Pexidartinib Granted Breakthrough Status for Tenosynovial Giant Cell Tumor by the FDA

Pexidartinib (formerly PLX3397) has been granted a breakthrough therapy designation by the FDA based on findings from a phase I study published in The New England Journal of Medicine.

Mahmoud Ghazzi, MD, PhD

Pexidartinib (formerly PLX3397) has been granted a breakthrough therapy designation by the FDA based on findings from a phase I study published in The New England Journal of Medicine.

The drug is a potential therapy for patients with tenosynovial giant cell tumor (TGCT) for which surgical removal is contraindicated, according to a statement from the companies codeveloping the drug, Daiichi Sankyo and Plexxikon. According to the phase I study, the objective response rate with pexidartinib was 52.2% (95% CI, 32-73).

"We are pleased that the FDA recognizes the unmet need for the treatment of TGCT and we look forward to working closely with the agency on the expedited development of this potential non-surgical treatment for patients with TGCT," Mahmoud Ghazzi, MD, PhD, Executive Vice President and Global Head of Development for Daiichi Sankyo, said in a statement.

Pexidartinib is an oral small molecule inhibitor of the CSF1 receptor and Kit kinases, which regulate key components of the tumor and its microenvironment. The CSF1 gene is elevated in most TGCTs. In the two part phase I study on which the new designation was based, 41 patients were treated with pexidartinib in a dose escalation cohort with an additional 23 patients enrolled in an extension study.

At this time, there are not currently any therapies approved specifically for TGCT.

The mean duration of treatment for patients in the dose escalation arm was 70.7 days (range, 3-575). In patients who completed at least 1 cycle of pexidartinib (n = 35), the stable disease rate was 23% and there was 1 patient with a partial response (3%). Overall, this portion of the study identified a 1000 mg/day dose of pexidartinib for future study.

In the extension arm, which utilized the 1000 mg/day dose, the mean age of patients was 46 years. The most common site of disease was the knee. Eighteen patients had undergone previous surgery and 4 had received prior therapy with imatinib or nilotinib. The median duration of treatment with pexidartinib was 8 months.

Overall, 30.4% of patients treated with pexidartinib had stable disease, for a disease control rate of 83% (95% CI, 67-98). At the time of the analysis, the median progression-free survival had not been reached, with 17 patients remaining on the study, 7 of which had received pexidartinib for longer than 12 months.

The authors of the study noted that responses seen with pexidartinib were significantly better than traditionally experienced by patients treated with imatinib.
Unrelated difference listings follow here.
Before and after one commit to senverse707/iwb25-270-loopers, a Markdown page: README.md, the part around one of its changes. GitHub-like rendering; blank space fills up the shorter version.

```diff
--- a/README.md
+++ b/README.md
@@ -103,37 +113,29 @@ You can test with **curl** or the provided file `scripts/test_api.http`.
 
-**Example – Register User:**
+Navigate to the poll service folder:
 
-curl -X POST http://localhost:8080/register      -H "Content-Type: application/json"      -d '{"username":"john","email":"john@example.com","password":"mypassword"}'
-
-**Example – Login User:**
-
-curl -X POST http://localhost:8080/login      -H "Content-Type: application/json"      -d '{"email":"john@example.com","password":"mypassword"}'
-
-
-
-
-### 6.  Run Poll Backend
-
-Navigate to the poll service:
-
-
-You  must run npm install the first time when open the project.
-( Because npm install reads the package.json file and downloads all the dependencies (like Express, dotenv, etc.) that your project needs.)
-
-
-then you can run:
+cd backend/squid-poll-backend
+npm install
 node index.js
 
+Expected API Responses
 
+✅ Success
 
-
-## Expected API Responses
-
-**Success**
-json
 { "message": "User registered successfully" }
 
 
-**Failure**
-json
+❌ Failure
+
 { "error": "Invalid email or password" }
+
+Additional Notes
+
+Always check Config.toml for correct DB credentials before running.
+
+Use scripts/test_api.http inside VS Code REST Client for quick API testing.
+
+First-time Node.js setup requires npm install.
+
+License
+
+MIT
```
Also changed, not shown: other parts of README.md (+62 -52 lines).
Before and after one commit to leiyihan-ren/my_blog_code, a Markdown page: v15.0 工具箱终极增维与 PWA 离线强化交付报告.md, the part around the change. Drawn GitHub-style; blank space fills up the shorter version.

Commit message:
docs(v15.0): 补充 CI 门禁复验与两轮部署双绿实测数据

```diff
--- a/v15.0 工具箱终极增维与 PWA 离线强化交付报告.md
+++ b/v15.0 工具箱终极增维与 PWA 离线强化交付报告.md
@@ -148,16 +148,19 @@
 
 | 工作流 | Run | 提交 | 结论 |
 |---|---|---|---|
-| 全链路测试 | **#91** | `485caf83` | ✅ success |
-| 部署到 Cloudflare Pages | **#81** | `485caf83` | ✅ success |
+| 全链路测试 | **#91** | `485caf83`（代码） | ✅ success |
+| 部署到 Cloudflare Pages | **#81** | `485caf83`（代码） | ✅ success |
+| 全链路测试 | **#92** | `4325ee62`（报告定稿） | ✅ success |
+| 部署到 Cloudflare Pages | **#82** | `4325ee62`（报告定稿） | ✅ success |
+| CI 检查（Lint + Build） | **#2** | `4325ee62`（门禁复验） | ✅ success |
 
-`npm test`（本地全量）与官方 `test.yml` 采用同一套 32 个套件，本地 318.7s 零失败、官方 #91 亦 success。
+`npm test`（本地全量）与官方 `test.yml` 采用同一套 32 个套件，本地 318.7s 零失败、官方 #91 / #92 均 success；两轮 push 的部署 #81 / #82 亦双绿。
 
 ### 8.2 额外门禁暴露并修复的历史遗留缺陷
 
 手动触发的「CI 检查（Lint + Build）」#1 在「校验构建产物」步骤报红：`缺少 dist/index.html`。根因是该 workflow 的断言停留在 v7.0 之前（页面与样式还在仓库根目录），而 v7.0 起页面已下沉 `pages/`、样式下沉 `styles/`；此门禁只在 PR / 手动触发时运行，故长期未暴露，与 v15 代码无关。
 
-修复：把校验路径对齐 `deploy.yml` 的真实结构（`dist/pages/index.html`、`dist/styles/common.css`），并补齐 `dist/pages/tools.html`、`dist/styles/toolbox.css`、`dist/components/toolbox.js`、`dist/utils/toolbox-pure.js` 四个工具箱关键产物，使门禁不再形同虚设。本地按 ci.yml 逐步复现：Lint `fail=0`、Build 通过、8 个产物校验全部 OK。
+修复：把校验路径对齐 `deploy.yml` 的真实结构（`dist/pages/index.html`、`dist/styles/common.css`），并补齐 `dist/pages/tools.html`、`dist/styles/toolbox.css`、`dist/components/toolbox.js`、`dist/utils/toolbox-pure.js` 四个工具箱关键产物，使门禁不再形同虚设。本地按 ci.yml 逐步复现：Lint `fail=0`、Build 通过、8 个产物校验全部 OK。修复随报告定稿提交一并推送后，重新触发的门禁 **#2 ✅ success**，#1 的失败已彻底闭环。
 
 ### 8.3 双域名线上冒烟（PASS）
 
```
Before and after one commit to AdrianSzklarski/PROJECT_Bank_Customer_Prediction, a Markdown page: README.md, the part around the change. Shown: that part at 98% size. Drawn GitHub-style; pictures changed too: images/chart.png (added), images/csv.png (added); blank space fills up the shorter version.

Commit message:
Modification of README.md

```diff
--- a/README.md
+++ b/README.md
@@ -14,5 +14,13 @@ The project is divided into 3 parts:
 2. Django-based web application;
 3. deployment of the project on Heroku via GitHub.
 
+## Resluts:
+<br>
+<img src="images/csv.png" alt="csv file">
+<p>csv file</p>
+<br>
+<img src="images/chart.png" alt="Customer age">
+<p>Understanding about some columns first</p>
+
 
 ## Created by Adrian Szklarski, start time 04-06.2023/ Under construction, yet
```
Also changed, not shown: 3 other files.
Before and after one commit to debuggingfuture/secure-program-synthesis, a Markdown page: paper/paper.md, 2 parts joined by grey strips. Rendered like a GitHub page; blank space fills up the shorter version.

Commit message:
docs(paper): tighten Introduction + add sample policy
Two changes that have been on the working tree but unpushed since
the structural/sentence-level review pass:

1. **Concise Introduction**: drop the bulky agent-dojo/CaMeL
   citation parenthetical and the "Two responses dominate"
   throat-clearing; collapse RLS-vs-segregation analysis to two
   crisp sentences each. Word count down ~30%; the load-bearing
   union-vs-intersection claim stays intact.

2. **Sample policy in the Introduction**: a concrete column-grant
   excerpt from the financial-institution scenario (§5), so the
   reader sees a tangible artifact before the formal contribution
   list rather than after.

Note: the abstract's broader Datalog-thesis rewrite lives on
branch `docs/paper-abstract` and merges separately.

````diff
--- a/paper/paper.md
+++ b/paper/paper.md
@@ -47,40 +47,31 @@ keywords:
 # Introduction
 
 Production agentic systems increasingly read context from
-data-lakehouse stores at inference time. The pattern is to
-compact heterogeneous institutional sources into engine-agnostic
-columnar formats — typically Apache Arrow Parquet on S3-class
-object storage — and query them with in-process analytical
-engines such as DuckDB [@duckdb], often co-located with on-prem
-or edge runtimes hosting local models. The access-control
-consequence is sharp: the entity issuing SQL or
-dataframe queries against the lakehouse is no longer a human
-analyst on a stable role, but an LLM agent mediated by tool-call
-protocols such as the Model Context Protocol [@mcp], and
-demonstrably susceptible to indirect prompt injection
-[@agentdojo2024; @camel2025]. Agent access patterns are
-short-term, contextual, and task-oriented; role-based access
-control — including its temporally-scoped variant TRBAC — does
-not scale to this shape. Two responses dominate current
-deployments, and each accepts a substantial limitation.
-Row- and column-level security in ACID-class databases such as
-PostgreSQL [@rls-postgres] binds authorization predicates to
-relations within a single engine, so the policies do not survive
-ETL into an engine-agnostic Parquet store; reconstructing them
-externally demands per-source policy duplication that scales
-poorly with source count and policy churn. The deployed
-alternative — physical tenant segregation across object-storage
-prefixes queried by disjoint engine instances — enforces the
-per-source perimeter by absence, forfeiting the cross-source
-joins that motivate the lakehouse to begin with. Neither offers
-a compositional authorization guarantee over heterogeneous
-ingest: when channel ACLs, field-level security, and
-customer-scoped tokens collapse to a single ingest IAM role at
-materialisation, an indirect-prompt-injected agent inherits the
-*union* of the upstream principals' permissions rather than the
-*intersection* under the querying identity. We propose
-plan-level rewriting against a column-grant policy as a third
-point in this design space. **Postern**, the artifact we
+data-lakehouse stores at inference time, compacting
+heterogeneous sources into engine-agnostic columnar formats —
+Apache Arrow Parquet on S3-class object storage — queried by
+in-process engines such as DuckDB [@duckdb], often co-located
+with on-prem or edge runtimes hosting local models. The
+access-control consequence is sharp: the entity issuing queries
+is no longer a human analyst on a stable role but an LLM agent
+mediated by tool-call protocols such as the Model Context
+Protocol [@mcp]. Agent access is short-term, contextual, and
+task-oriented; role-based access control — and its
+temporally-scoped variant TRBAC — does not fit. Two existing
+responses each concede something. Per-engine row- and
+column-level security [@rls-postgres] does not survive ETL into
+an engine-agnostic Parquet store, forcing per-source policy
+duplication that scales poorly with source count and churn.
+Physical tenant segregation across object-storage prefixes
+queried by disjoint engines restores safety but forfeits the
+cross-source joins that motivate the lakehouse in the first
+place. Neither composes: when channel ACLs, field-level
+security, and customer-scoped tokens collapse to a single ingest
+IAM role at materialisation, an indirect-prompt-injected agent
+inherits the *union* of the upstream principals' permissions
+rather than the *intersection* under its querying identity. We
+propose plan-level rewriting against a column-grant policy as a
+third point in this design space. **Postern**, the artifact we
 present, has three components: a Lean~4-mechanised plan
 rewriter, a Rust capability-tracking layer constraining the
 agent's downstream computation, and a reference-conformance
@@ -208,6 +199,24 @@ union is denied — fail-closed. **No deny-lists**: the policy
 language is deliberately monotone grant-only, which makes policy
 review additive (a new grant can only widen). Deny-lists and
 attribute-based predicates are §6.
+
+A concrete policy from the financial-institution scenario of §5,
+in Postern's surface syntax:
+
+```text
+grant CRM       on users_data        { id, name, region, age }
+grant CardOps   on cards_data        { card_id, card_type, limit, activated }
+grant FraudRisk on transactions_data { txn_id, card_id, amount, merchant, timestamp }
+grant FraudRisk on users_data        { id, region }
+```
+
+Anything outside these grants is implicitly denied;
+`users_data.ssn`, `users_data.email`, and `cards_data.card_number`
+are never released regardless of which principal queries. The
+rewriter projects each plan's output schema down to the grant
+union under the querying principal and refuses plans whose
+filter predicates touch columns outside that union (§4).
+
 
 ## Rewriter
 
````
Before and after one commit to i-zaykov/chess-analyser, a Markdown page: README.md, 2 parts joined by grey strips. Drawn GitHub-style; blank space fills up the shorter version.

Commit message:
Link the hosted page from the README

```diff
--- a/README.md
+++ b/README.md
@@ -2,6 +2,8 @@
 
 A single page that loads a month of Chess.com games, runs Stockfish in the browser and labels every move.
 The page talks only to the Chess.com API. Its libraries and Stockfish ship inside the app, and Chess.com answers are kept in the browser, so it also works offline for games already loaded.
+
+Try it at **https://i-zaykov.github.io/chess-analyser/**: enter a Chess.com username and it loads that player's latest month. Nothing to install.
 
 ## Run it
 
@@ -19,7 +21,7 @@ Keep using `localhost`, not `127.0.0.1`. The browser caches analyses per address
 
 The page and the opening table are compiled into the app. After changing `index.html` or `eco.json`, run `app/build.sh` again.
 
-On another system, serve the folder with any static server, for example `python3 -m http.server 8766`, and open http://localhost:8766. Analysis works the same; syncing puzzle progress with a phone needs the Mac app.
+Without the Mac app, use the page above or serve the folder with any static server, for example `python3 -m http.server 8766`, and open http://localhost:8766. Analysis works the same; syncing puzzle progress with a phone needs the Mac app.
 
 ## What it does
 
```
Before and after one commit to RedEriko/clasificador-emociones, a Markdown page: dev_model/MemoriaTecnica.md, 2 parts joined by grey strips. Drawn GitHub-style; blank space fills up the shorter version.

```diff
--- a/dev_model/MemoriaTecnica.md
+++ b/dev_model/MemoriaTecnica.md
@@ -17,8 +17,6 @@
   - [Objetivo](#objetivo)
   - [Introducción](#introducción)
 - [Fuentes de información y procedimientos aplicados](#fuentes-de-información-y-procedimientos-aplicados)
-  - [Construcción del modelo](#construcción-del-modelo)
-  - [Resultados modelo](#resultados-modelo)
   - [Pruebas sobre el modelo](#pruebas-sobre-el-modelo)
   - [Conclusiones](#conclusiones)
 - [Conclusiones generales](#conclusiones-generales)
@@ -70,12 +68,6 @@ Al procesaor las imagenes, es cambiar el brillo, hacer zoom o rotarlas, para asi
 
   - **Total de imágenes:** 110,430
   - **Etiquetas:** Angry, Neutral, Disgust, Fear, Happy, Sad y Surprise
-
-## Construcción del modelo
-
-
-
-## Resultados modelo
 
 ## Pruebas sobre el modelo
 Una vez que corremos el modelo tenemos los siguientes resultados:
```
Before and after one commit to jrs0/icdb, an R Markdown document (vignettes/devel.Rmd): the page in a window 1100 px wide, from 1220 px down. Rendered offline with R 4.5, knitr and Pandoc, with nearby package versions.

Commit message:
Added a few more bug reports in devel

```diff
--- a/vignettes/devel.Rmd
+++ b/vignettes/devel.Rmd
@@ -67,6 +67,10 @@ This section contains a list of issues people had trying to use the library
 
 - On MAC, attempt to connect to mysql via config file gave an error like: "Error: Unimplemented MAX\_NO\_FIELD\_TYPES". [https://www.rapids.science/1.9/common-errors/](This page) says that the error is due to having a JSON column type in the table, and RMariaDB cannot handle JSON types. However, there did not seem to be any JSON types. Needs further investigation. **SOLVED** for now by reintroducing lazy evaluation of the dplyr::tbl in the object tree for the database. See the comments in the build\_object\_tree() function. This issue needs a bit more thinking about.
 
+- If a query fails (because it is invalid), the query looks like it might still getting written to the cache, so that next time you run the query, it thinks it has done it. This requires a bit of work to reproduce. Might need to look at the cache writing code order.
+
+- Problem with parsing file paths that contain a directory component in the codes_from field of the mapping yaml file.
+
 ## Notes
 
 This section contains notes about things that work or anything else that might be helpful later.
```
In previous studies, imatinib has demonstrated an objective response rate of 19%.

"The responses seen in our ongoing phase I study provided initial proof-of-concept that selective CSF-1R inhibition with pexidartinib may safely and effectively reduce tumor burden in patients with TGCT, providing the rationale to move directly into a phase III clinical trial," said Gideon Bollag, PhD, chief executive officer of Plexxikon. "This breakthrough therapy designation represents another significant milestone in our commitment to develop novel targeted agents that address unmet medical needs in rare conditions such as TGCT."

In the expansion arm, dose reductions were required for 61% of patients, with 30% requiring a temporary treatment withdrawal. The most common reason for dose alteration was fatigue.

The most common pexidartinib-related all-grade adverse events (AEs) were changes in hair color (74%), fatigue (65%), nausea (39%), dysgeusia (26%), and periorbital edema (26%). The most frequent grade ?3 AEs were hyponatremia (9%), elevated aspartate aminotransferase or alanine aminotransferase level or both (9%), fatigue (4%), diarrhea (4%), anemia (4%), and neutropenia 4%.

"Surgery is the primary treatment for TGCT, but for patients with a diffuse form of the condition, the tumor is more difficult to remove and has a high rate of recurrence, resulting in multiple complicated surgeries and even amputation in some patients," Ghazzi said.

The pivotal phase III ENLIVEN trial is currently enrolling participants with TGCT. In the study, pexidartinib is being compared with placebo. The trial plans to enroll 126 participants, with an estimated completion date of March 2018 (NCT02371369).

Tap WD, Wainberg ZA, Anthony SP, et al. Structure-Guided Blockade of CSF1R Kinase in Tenosynovial Giant-Cell Tumor. N Engl J Med. 2015;373:428-437.